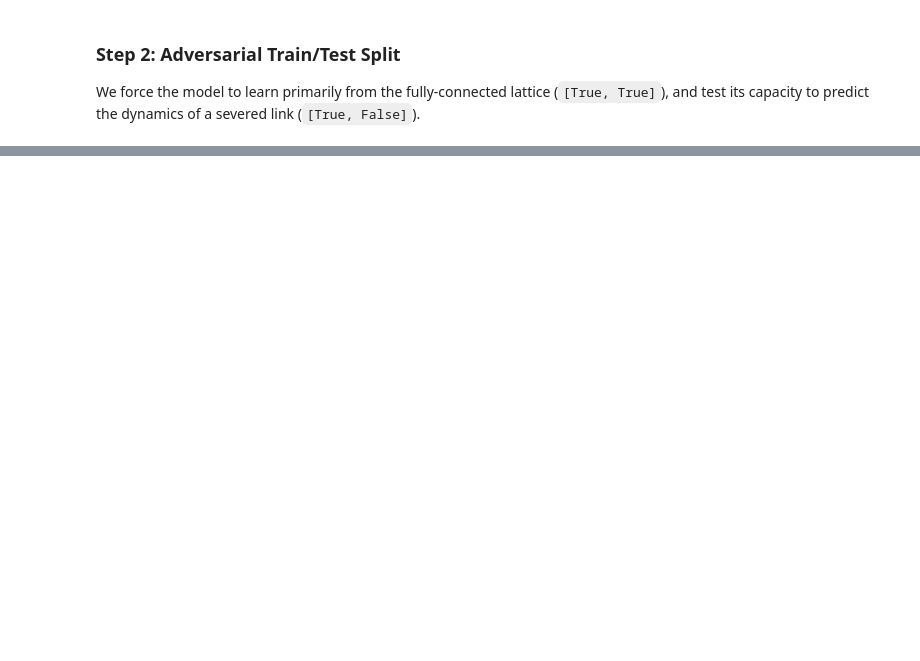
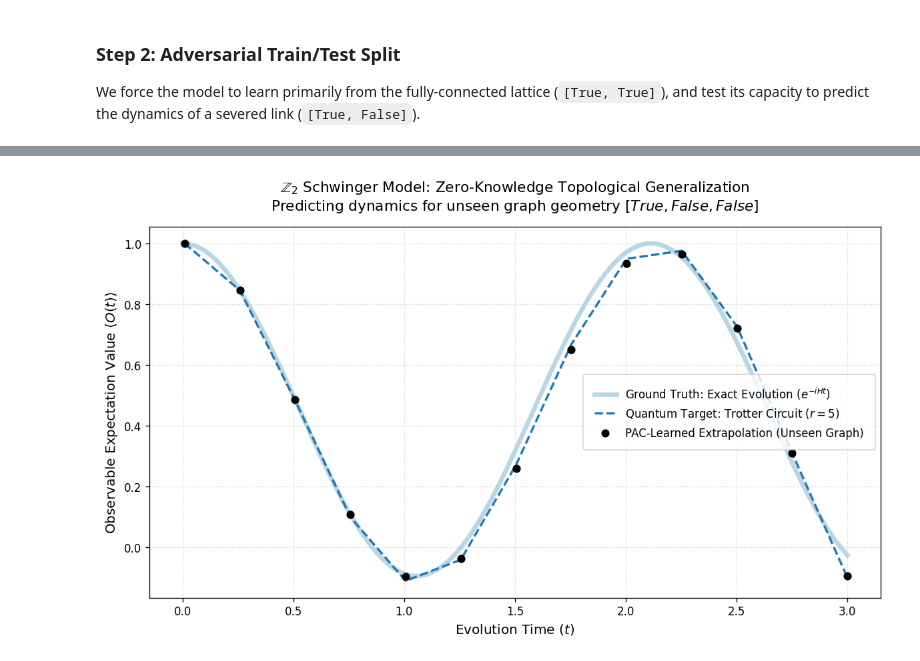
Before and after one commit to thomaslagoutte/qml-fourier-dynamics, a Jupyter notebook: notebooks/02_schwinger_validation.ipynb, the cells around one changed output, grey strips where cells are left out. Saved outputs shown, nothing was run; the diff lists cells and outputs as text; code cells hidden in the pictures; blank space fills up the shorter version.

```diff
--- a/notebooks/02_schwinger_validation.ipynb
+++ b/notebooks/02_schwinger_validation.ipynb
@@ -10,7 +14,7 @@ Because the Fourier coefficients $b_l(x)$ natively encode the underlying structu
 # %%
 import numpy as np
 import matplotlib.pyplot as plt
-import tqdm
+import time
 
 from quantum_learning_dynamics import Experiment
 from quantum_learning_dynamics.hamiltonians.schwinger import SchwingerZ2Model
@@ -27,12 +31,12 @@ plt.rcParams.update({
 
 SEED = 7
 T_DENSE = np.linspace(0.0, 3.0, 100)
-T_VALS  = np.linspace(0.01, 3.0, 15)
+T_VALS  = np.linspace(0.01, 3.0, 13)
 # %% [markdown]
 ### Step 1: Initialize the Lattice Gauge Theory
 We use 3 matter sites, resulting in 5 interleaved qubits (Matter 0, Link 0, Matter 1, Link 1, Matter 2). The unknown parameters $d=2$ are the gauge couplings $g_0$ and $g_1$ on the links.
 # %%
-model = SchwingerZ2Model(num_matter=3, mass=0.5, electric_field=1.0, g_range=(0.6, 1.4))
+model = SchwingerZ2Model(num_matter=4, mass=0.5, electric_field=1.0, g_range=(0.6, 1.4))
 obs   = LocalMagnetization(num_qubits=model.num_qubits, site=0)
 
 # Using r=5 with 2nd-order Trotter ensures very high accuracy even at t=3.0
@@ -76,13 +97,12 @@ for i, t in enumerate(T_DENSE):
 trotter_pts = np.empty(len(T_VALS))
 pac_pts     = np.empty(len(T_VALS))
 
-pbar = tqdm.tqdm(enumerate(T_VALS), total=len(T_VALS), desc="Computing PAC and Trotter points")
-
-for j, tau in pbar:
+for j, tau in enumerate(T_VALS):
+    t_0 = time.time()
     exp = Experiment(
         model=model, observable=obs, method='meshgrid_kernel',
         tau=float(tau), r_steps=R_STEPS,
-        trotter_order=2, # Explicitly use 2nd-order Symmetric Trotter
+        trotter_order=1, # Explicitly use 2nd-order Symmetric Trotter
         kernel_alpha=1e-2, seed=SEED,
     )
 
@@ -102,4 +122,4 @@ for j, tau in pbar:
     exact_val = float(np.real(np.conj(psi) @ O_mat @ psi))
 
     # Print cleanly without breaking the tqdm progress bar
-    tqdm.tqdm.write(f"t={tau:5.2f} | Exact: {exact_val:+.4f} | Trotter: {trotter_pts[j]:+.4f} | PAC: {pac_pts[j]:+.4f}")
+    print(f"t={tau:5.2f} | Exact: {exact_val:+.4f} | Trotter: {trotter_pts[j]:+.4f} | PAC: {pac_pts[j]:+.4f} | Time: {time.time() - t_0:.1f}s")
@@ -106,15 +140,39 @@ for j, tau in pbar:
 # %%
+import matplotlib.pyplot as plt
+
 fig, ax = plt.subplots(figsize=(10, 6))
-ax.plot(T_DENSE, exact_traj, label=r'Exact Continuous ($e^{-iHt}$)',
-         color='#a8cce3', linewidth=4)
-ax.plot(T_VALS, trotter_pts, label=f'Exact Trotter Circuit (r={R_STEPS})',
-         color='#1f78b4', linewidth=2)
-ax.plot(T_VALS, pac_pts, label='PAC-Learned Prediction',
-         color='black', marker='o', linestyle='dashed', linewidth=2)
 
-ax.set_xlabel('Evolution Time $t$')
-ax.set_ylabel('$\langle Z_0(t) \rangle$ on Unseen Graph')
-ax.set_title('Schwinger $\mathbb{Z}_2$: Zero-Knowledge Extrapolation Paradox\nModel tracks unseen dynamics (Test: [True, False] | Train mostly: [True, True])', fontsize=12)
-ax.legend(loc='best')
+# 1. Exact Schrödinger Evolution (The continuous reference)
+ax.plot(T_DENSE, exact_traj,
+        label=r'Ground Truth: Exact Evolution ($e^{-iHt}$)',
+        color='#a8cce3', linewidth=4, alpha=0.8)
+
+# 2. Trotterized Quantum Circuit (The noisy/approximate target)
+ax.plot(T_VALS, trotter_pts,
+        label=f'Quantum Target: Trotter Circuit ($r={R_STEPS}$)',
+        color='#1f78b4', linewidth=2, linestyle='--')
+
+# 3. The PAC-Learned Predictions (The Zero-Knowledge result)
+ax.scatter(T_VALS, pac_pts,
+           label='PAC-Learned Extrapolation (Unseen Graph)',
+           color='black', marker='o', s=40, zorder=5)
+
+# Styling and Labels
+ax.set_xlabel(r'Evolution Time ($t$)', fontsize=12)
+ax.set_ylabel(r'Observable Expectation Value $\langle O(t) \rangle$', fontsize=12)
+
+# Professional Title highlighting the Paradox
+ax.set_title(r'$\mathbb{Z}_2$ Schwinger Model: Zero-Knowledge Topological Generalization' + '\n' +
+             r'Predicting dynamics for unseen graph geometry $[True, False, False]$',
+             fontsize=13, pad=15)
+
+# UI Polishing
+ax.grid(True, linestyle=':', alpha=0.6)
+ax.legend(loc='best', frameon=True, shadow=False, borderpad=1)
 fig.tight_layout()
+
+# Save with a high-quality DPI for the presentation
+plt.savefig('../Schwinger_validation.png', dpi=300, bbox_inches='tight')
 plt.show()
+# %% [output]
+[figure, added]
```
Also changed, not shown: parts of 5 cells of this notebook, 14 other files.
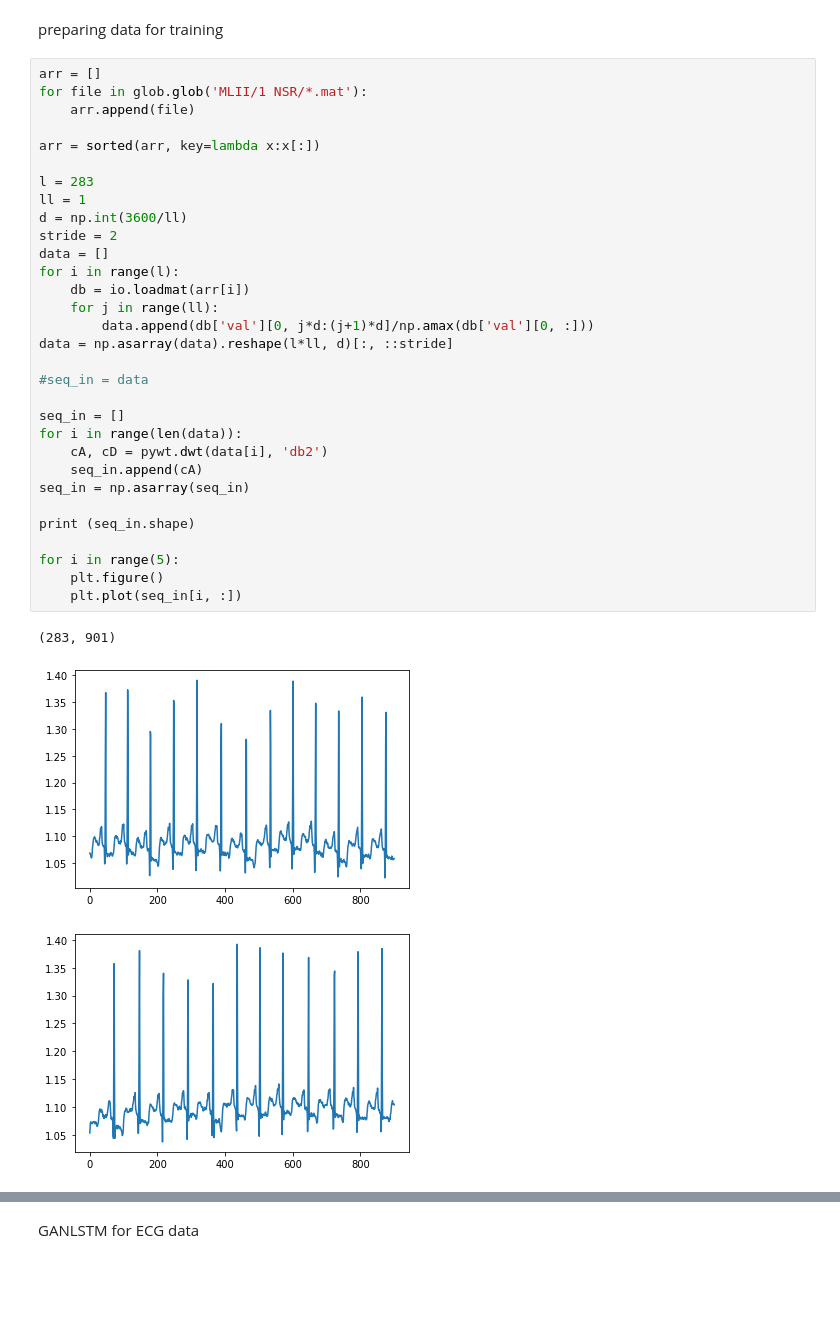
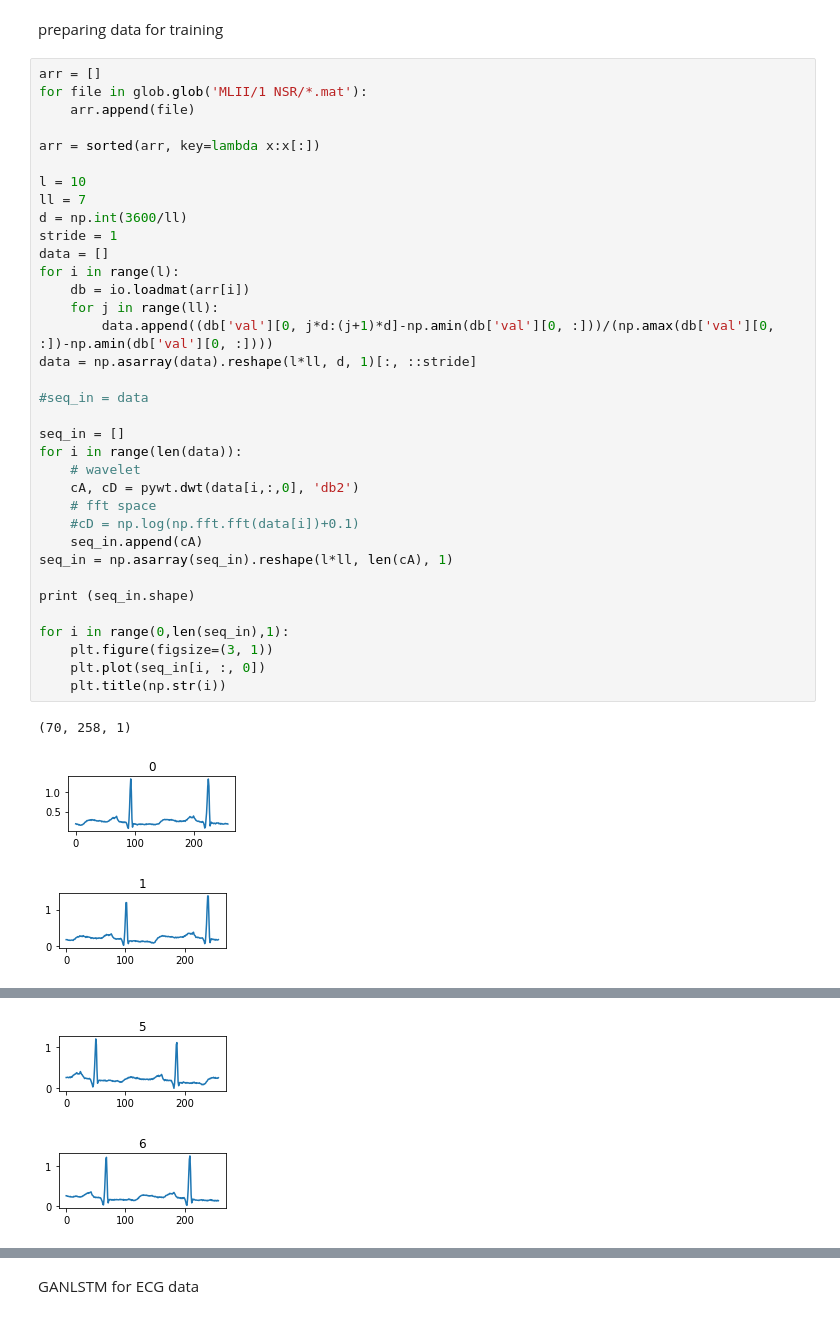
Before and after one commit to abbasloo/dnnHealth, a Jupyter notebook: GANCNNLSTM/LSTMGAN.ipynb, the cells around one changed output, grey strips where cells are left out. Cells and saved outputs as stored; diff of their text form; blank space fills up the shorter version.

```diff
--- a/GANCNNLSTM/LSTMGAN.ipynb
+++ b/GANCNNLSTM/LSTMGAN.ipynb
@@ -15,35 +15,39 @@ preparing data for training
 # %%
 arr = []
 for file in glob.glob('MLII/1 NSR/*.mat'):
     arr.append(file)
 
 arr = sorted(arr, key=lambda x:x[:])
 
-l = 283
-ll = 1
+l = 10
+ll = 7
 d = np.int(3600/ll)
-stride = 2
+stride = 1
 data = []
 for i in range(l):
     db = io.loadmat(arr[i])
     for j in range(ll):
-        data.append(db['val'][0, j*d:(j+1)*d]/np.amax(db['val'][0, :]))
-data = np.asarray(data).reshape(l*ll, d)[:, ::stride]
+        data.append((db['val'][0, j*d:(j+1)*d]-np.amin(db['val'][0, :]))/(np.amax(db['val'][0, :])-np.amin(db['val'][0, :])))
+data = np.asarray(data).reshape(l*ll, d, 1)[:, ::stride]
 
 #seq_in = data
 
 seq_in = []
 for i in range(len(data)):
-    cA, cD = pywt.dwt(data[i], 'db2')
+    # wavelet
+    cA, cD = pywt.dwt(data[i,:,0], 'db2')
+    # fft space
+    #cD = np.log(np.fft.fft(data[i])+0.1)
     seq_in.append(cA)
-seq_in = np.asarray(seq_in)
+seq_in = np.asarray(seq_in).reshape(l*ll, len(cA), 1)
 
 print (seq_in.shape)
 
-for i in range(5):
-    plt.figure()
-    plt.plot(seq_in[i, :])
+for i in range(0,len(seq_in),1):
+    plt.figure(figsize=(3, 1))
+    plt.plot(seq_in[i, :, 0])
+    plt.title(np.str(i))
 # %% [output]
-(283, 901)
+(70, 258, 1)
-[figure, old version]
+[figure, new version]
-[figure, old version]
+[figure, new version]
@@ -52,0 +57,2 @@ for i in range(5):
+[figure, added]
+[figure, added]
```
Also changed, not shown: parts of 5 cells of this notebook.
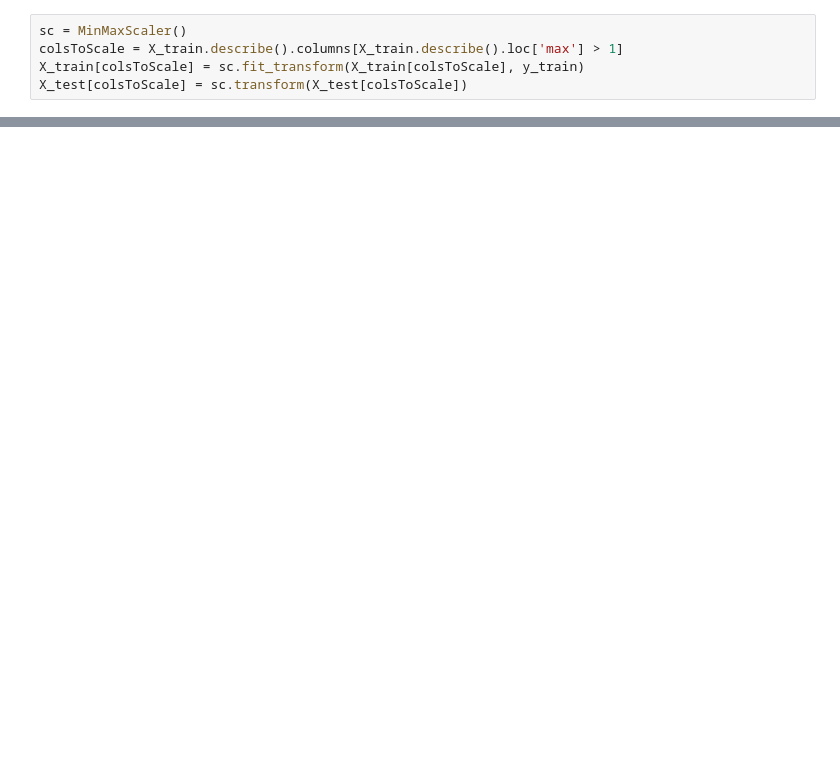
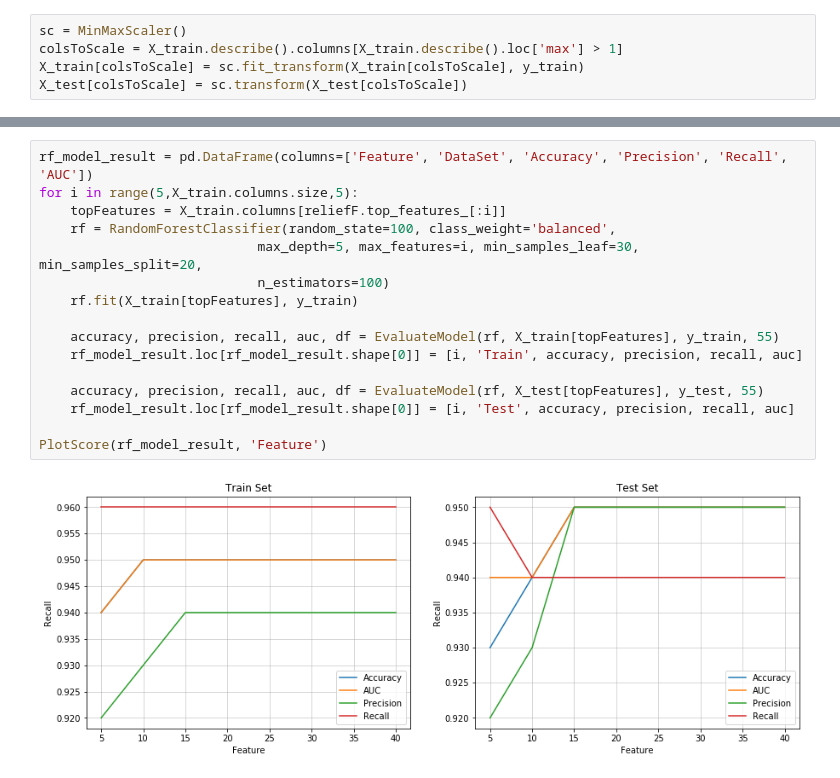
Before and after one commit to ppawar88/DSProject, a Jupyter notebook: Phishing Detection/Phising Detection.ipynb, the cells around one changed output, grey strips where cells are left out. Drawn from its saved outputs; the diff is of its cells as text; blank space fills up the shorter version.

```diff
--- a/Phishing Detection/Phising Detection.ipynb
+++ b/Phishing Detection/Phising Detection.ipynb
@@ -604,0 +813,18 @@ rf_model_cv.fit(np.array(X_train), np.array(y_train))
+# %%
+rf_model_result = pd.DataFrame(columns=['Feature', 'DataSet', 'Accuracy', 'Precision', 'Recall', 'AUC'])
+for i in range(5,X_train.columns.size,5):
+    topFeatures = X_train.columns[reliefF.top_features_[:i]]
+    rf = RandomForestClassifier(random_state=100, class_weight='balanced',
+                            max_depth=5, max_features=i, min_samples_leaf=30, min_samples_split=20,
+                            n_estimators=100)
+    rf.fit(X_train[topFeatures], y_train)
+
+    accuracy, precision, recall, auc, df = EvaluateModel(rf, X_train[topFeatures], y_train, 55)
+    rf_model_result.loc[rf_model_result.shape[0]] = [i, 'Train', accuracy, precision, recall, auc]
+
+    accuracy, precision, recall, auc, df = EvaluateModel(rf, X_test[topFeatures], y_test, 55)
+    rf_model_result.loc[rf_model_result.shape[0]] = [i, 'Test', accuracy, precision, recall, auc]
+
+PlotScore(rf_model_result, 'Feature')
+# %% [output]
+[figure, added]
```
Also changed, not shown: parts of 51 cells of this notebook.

- _The task_: Using the records above, say how many lines include the string "Learned". Only the number is wanted.

- _Problem solution_: 3